"As far as I'm concerned, there's no such thing as a good spider. Not even a dead one. Those eight-legged beasties are the stuff my nightmares are made of – literally.
For the past few months a plague of arachnids has been sweeping Britain – people driven from their homes by infestations, killer species lurking in Waitrose bananas – one even hid out in singer Katie Melua's ear for a week. Just pictures of the monsters leave me a wreck.
And now I'm A Celebrity... is back on our screens again, it's enough to send any arachnophobe into meltdown.
Cue a visit to hypnotherapist James Mallinson at Fix My Mind, who claims to cure phobias in under two hours. James explains that around five per cent of the UK suffers from a phobia. That's three million people who go gaga at the thought of getting on an aeroplane, seeing blood or being confined to tight spaces.

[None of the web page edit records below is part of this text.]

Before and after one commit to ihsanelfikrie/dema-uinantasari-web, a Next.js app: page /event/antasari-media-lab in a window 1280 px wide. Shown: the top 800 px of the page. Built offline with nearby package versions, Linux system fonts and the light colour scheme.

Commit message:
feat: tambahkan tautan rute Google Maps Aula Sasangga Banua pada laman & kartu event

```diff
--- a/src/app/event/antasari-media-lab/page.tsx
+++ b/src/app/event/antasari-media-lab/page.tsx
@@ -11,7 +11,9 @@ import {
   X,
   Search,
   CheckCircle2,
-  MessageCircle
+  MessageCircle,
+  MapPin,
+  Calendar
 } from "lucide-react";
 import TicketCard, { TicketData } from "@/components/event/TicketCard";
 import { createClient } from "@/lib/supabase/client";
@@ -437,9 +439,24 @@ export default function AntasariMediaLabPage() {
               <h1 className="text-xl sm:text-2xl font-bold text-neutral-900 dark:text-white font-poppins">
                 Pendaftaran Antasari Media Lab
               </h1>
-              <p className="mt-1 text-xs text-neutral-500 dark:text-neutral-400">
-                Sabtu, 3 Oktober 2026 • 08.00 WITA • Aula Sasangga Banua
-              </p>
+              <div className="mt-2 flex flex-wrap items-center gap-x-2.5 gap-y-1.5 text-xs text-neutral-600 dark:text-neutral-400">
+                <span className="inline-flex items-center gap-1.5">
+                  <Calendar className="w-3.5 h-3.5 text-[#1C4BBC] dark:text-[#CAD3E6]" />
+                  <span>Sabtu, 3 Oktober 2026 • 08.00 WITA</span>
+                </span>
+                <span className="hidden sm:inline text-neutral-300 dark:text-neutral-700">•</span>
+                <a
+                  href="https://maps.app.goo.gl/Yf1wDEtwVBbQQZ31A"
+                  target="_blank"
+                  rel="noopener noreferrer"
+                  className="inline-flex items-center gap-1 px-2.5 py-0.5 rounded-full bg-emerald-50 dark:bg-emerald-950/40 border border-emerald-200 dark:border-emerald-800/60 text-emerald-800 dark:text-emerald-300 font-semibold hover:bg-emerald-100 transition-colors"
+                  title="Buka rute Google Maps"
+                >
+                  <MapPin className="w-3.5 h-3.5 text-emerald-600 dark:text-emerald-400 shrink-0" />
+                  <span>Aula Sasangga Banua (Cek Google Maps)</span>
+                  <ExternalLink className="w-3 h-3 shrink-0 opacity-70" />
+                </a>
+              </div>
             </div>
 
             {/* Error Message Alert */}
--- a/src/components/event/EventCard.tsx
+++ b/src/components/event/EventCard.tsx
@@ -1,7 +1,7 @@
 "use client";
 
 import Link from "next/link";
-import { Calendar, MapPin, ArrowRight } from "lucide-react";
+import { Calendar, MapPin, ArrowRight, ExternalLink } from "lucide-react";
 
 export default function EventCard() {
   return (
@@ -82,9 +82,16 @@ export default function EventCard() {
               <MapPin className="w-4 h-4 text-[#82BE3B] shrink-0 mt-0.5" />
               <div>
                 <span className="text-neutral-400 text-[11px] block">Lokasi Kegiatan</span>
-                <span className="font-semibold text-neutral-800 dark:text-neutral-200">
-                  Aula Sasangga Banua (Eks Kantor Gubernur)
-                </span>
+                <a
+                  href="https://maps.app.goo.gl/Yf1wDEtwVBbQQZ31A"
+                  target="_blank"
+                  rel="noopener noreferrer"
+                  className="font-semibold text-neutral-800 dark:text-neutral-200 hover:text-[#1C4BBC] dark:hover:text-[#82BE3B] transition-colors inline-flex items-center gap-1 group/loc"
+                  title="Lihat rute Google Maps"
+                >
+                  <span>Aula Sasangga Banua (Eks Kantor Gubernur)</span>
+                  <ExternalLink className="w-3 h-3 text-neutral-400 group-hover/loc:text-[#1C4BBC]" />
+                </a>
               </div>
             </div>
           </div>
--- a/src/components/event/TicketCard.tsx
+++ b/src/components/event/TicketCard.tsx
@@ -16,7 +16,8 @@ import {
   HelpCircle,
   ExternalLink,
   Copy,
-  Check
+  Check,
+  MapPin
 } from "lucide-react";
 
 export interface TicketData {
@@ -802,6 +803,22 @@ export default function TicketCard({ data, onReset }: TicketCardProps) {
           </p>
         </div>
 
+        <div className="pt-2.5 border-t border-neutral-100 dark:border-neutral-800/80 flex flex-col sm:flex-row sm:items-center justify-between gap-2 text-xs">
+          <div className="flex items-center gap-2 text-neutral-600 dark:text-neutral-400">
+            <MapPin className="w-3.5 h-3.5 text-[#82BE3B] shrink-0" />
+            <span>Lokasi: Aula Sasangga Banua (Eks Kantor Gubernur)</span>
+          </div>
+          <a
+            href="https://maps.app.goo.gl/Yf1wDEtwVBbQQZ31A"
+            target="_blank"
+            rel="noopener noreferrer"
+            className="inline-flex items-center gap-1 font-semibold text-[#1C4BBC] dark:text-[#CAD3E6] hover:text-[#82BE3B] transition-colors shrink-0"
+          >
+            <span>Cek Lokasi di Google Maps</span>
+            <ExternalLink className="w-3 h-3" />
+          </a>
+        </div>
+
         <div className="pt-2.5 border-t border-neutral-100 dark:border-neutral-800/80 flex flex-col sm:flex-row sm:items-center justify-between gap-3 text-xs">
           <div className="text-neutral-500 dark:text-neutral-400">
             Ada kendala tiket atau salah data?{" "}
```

'A phobia is created – it's not something you're born with,' says James. 'It's an irrational fear that's rooted in your subconscious. Usually, we learn after one experience not to fear something, but for some people that first event's so powerful, it's locked in place.'
James begins by asking me to close my eyes and think of my earliest memory of being scared by spiders. Strangely enough, what I recall is a family day at the beach when I was three. There was a swarm of ladybirds (it could have been flying ants), bazillions of them, and it felt like they were all over me. I was trapped and panicky.
Next, he asks for one of my worst memories, a 10 on the horror scale. That's easy. Moving house earlier this year,
I walked past a mirror and spotted one of my foes on my chest. I was a hysterical mess, shaking, dry-heaving and sobbing. Just talking about it makes me emotional.
James moves on to the Havening Technique. The theory is that, when a phobia's created, it leaves protein deposits on the part of the brain responsible for feeling. By brushing my hands across my forehead while thinking about my best memory, it's possible to release feel-good chemicals and wipe away proteins, thus unlinking the memory from the emotion.
I count slowly forwards, quickly backwards. I look right and left. I tap the side of my hand and repeat that 'I want to be OK, I will be OK'. And all the time, we go back and forth between my favourite memory and the spider ones.
With each recollection of the day on the beach or the spider on my chest, the feelings associated with it grow smaller. And finally, when he asks me to picture it, I can see it. But I can't feel a thing. I'm happy, calm and in control.
'Can I show you something?' asks James, just 40 minutes after we started.
'Sure,' I say automatically. He turns round his iPad and there's a picture of the biggest, fattest spider ever created. James points out I'm actually leaning forward to get a better look. This is a first. He hands it to me. I even touch it and laugh, because it's not threatening. I'm fine!
When James asks me to picture myself in future, I have no fear of spiders. They're not predators and I'm not their prey.
James is a miracle worker. But he's quick to say that I've done the hard work – he just helped me through it. Well, it's the most I've ever achieved by 9.15am on a Friday morning.
It feels as though we've shared a personal journey and while I'm on a high, it's clear that James gets a kick out of this too. 'It's rewarding to see the change in people, a privilege,' he smiles.
Actually James, the privilege was all mine. I may even fancy a stint in the jungle now myself."
For more info, visit fixmymind.co.uk or call 0800 122 3073